Work item
Go over the records and copy every line with the string "align".

Records shown
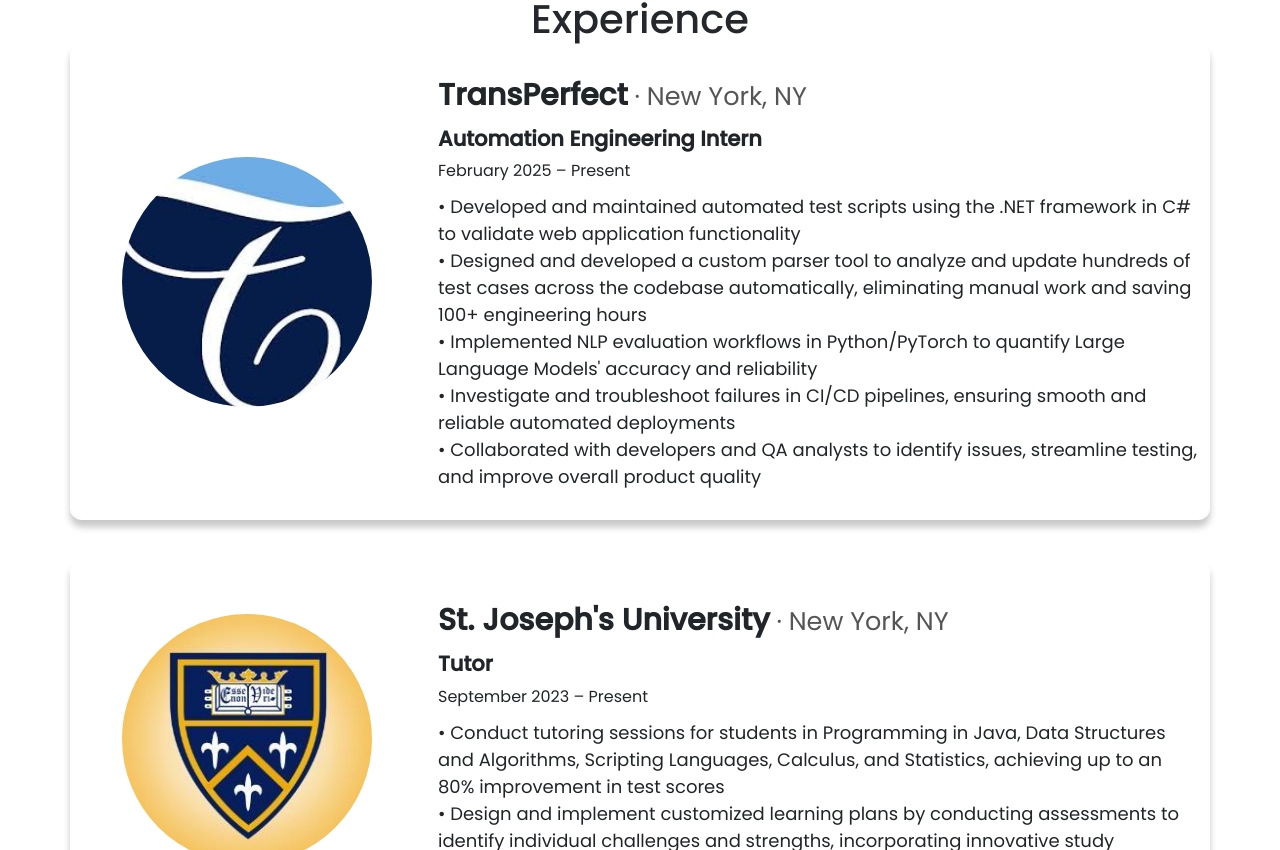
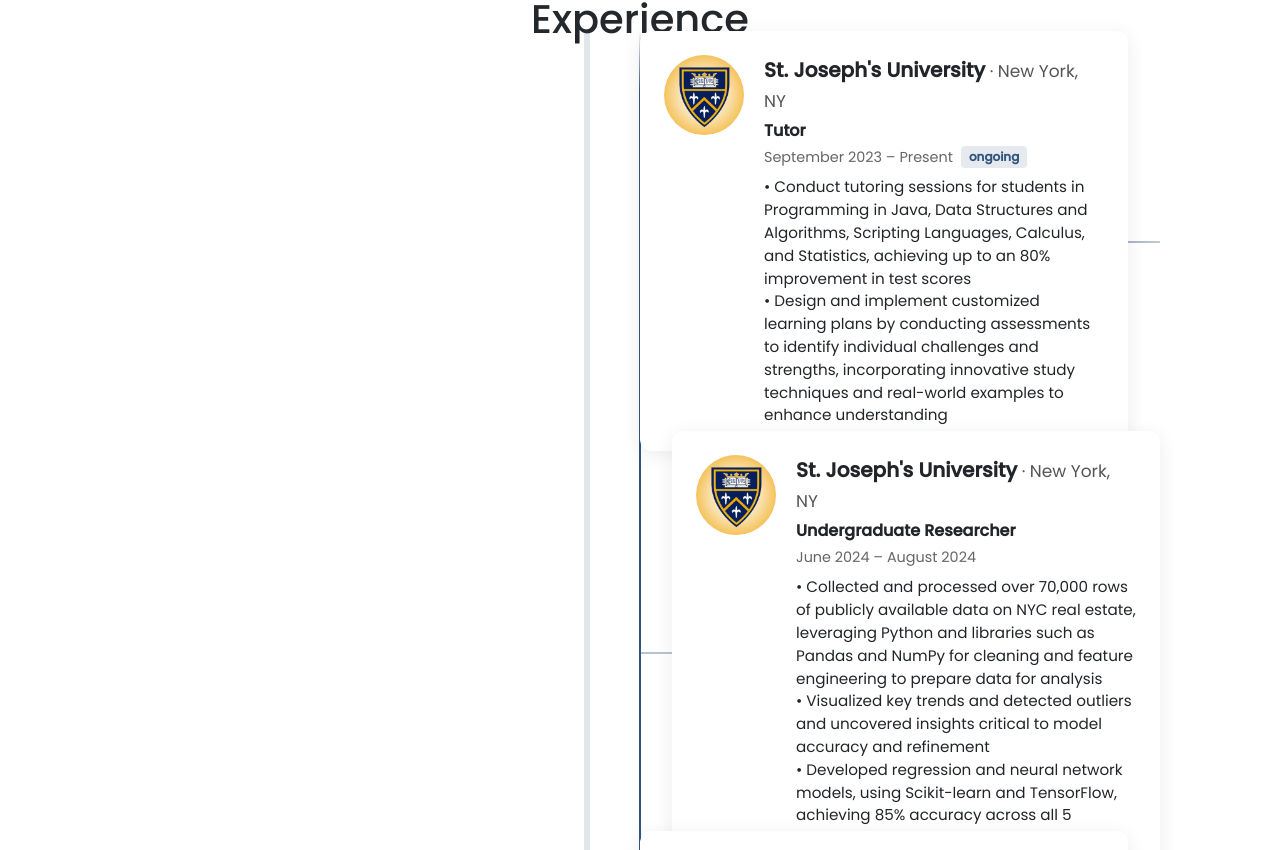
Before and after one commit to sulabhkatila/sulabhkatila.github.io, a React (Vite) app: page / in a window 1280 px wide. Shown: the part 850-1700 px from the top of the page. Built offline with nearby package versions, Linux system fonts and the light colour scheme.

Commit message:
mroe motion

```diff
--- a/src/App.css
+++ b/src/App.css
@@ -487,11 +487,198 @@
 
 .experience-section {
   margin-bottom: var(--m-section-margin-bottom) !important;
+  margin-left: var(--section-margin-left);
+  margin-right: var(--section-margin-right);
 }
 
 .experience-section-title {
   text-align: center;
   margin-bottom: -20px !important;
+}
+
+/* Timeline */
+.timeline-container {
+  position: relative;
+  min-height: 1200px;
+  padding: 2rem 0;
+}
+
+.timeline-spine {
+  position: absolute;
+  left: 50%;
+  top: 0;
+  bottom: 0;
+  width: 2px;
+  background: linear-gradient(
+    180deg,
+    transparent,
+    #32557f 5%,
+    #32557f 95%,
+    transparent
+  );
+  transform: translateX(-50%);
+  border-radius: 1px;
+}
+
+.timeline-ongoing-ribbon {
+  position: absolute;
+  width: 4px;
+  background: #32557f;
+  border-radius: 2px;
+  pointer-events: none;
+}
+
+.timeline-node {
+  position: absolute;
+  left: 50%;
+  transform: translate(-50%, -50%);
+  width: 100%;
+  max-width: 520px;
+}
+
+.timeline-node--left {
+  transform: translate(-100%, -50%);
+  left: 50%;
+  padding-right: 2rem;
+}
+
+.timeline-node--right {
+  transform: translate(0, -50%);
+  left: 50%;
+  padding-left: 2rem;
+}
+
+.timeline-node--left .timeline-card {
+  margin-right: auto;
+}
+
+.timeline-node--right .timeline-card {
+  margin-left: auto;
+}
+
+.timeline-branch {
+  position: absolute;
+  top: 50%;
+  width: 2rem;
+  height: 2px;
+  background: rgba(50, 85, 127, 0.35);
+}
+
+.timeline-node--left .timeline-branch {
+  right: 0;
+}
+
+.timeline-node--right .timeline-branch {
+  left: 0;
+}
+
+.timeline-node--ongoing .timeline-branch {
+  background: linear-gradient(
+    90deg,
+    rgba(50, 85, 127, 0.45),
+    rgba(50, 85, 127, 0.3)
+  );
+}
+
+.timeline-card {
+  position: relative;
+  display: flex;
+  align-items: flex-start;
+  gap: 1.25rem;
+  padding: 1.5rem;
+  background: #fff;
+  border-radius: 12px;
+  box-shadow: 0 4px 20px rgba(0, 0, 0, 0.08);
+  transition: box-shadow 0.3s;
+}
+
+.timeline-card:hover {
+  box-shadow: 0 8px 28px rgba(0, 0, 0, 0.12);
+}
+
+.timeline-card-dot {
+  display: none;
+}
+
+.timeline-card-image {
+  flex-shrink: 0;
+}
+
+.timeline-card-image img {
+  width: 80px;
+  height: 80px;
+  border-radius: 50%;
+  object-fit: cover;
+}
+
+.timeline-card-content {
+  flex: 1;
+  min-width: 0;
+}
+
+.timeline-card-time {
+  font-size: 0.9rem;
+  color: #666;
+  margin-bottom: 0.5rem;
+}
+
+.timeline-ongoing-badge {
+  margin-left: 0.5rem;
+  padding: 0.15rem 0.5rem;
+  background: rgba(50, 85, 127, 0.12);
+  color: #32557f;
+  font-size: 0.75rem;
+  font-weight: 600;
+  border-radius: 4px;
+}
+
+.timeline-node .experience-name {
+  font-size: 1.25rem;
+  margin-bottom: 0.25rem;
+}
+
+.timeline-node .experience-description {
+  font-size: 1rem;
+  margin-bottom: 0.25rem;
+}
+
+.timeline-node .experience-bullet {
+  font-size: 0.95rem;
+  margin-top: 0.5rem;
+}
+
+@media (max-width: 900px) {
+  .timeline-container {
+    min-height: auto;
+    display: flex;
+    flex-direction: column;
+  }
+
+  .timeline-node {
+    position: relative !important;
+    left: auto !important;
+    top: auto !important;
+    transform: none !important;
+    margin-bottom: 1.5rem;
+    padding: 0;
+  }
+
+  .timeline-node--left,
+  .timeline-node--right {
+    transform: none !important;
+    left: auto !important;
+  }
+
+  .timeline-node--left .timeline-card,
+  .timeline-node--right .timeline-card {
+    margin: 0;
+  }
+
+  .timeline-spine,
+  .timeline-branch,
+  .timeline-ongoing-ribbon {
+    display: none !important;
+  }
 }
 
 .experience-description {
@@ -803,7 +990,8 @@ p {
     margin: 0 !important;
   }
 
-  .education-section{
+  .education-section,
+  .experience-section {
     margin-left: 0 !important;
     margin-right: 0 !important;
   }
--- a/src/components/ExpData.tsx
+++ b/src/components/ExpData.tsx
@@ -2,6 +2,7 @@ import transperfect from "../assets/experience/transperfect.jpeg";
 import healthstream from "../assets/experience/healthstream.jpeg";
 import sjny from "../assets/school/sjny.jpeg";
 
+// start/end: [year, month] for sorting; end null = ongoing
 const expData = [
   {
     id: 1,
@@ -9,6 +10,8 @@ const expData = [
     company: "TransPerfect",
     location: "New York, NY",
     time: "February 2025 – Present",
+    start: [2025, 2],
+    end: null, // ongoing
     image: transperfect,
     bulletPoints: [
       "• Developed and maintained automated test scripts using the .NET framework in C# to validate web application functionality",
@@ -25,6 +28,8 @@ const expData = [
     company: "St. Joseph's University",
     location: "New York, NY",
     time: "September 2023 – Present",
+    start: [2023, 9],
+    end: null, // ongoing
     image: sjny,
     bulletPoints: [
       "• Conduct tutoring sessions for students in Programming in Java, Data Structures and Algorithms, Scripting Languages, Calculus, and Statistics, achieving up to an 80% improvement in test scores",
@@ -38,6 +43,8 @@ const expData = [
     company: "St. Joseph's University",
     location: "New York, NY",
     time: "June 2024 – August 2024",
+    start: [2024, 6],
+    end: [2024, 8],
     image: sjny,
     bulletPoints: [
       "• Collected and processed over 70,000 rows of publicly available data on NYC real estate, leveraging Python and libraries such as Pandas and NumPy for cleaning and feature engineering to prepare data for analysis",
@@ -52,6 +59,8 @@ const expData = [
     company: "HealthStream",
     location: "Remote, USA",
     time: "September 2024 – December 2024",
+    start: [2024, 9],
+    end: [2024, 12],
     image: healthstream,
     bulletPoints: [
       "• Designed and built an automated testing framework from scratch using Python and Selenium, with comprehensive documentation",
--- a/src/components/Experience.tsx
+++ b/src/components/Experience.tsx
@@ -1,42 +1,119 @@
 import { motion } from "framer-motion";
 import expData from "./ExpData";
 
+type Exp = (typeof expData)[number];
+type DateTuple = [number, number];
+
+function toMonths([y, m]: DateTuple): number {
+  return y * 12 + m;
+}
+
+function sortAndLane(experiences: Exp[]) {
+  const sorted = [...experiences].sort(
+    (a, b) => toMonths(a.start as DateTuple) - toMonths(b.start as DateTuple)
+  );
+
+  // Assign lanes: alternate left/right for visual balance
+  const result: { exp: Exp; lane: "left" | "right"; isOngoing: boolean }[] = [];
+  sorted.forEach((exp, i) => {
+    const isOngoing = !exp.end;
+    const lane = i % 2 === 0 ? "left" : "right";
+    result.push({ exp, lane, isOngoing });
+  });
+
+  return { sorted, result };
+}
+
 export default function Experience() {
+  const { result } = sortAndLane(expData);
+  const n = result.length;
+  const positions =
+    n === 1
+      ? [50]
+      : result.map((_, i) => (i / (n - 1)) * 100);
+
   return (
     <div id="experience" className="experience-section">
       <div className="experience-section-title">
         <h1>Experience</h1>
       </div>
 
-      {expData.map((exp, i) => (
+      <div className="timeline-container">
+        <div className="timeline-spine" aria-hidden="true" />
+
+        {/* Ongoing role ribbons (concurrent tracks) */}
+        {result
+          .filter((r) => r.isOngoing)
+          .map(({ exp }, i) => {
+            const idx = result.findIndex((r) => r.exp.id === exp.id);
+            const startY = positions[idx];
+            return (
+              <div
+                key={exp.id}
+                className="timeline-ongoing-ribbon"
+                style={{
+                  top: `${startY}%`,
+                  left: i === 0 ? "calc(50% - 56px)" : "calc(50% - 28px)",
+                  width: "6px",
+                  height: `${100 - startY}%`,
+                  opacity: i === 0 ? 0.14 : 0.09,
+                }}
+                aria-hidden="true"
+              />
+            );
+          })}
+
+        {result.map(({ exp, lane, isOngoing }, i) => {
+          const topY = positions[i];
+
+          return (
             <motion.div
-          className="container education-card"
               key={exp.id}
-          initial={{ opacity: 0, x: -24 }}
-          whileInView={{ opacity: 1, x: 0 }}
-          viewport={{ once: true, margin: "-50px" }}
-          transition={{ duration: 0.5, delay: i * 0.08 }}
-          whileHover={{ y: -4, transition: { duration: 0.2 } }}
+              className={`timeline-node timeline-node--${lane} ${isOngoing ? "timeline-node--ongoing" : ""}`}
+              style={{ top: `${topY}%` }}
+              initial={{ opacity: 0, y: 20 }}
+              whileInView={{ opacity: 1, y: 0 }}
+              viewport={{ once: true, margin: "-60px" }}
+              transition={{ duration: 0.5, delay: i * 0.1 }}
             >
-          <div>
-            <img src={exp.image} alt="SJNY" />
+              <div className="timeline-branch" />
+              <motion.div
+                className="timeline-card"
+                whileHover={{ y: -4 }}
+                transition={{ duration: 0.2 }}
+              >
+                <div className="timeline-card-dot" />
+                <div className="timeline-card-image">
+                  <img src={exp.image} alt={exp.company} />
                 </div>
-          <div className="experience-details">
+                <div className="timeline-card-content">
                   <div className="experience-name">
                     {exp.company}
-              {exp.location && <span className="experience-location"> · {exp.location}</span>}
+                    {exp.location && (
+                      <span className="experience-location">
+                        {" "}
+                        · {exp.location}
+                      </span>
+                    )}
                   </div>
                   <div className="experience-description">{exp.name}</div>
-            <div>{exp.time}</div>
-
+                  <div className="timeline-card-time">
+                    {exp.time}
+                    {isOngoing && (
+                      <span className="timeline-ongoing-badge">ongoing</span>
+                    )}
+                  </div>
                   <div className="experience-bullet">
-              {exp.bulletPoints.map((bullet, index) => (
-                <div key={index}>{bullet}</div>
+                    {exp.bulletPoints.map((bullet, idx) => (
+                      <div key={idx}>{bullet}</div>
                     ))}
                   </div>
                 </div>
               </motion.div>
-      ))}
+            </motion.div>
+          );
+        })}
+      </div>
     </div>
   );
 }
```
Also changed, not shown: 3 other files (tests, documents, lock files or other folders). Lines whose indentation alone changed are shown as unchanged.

...

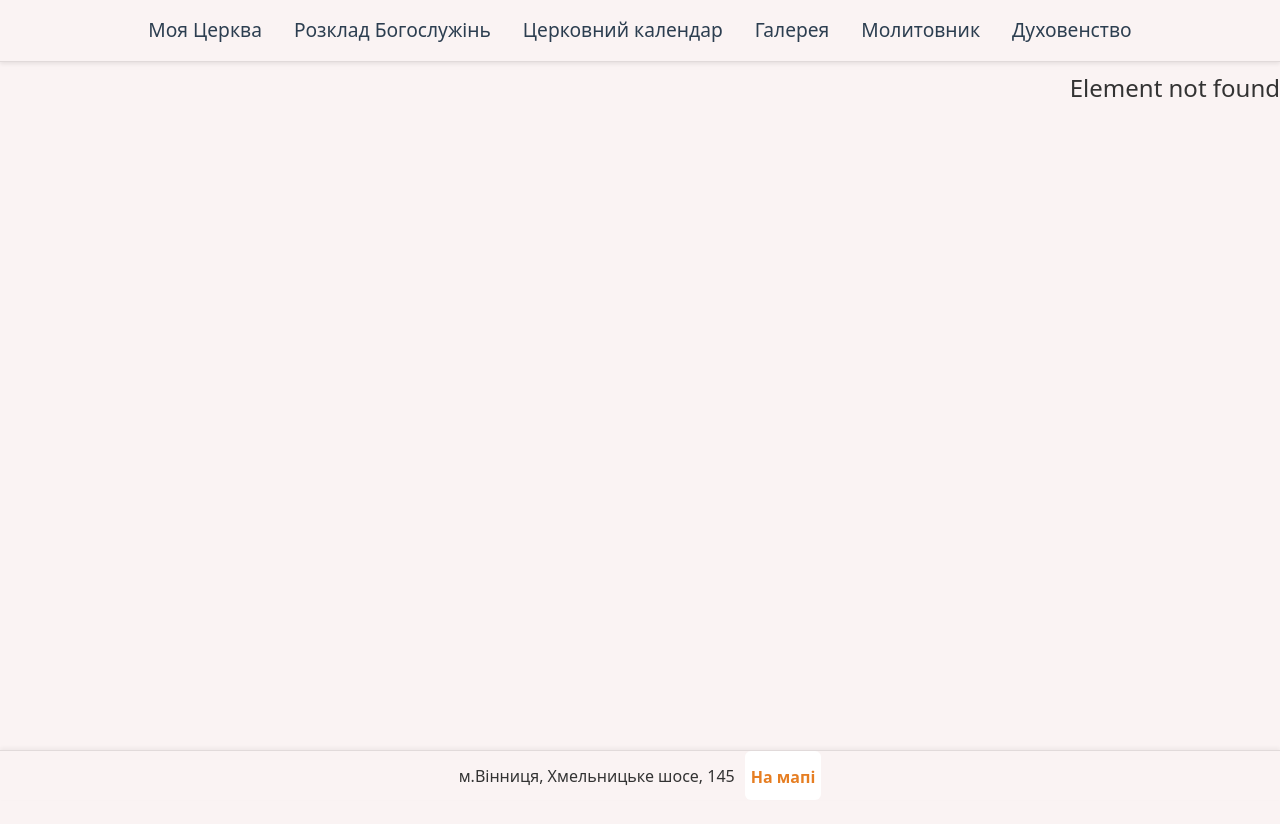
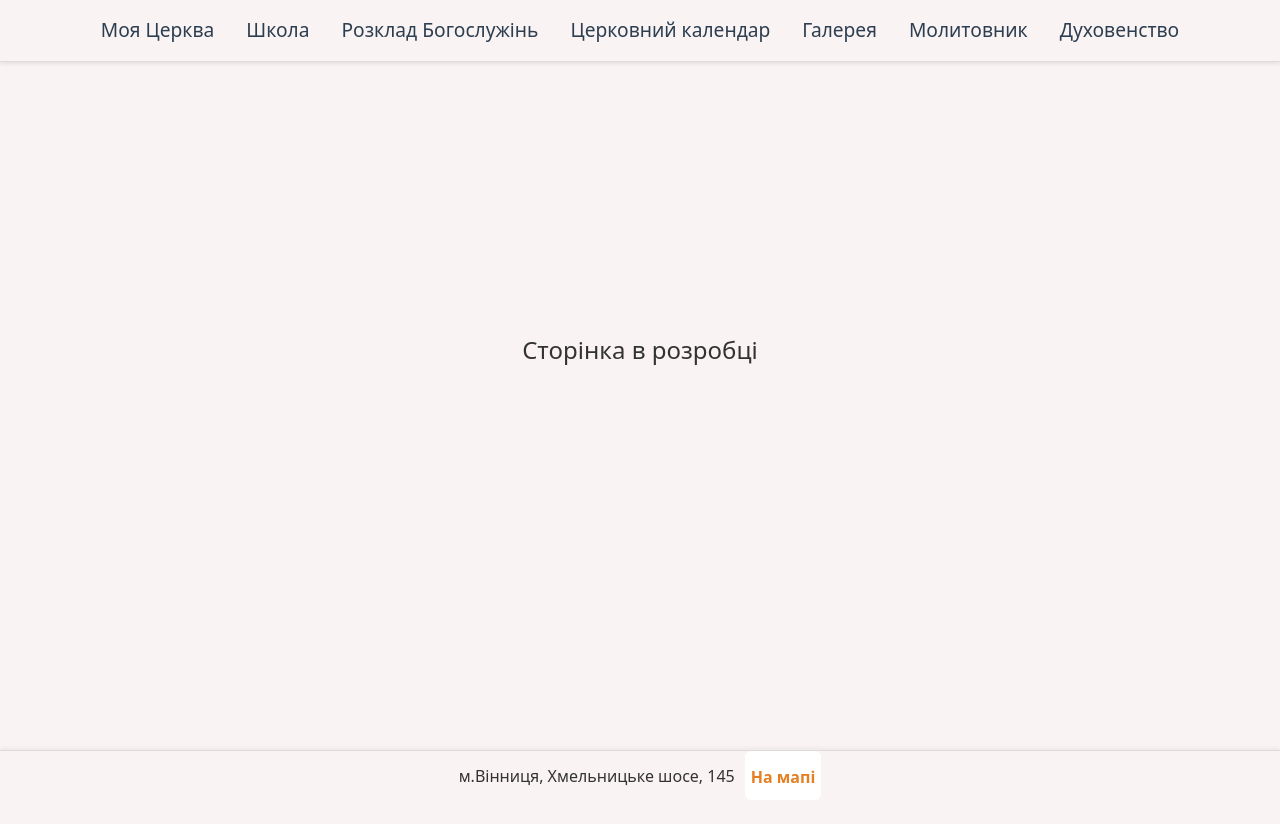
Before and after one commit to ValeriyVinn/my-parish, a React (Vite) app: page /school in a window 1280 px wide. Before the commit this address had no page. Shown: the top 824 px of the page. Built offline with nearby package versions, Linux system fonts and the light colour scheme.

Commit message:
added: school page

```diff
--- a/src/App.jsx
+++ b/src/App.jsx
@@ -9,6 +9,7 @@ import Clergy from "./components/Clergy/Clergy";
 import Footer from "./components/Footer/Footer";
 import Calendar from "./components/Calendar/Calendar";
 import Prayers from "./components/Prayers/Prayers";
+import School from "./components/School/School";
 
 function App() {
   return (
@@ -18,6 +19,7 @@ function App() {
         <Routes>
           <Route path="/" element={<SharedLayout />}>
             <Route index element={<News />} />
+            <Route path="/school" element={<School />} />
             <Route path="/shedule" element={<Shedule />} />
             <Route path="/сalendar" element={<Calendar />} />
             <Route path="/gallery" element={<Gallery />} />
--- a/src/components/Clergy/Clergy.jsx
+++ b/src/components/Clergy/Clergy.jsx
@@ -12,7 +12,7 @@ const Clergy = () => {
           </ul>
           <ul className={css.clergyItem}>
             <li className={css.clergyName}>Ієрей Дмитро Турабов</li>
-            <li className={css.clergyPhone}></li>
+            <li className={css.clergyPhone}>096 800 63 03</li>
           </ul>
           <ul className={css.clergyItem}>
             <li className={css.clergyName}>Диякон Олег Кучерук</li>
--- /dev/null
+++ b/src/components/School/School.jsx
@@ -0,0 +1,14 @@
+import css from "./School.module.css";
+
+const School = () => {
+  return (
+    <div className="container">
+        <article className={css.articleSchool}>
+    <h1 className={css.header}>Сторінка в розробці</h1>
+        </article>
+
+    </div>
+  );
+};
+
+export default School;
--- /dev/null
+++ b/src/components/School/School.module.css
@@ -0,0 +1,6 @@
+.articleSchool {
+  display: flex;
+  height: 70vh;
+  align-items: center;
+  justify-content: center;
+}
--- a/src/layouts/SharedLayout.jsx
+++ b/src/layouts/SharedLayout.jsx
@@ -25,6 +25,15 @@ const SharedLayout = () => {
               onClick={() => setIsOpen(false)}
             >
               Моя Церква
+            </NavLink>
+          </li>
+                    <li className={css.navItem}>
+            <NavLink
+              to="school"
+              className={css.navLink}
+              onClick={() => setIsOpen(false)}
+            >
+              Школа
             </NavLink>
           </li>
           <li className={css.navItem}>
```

--

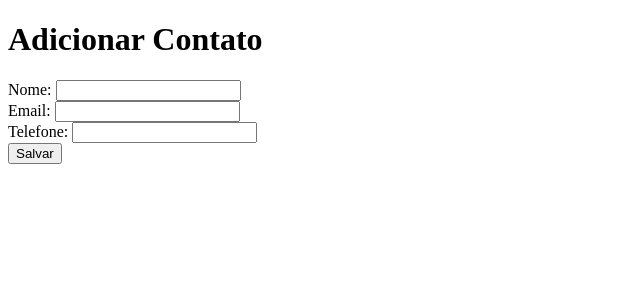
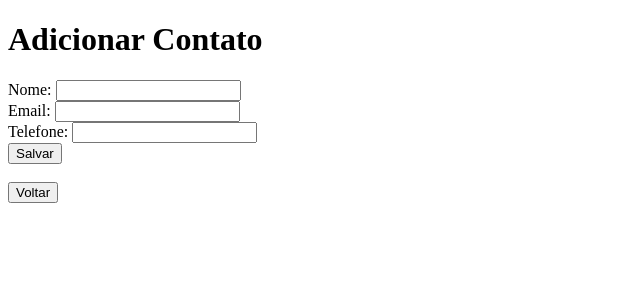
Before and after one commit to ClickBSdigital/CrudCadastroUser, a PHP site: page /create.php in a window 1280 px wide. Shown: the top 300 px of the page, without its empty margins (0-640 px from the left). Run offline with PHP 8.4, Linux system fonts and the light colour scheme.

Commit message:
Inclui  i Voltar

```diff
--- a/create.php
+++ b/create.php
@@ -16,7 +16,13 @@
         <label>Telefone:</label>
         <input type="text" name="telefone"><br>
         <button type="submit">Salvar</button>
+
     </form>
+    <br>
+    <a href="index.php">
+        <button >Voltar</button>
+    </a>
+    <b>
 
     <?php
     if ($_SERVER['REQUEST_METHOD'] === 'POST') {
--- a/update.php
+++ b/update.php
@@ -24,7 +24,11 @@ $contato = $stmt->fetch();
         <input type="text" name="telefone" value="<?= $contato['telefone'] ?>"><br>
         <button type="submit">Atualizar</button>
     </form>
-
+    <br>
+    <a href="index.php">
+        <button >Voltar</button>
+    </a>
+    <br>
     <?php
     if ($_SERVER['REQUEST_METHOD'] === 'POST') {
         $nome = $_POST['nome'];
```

Task output
   text-align: center;
+  align-items: flex-start;
+  align-items: center;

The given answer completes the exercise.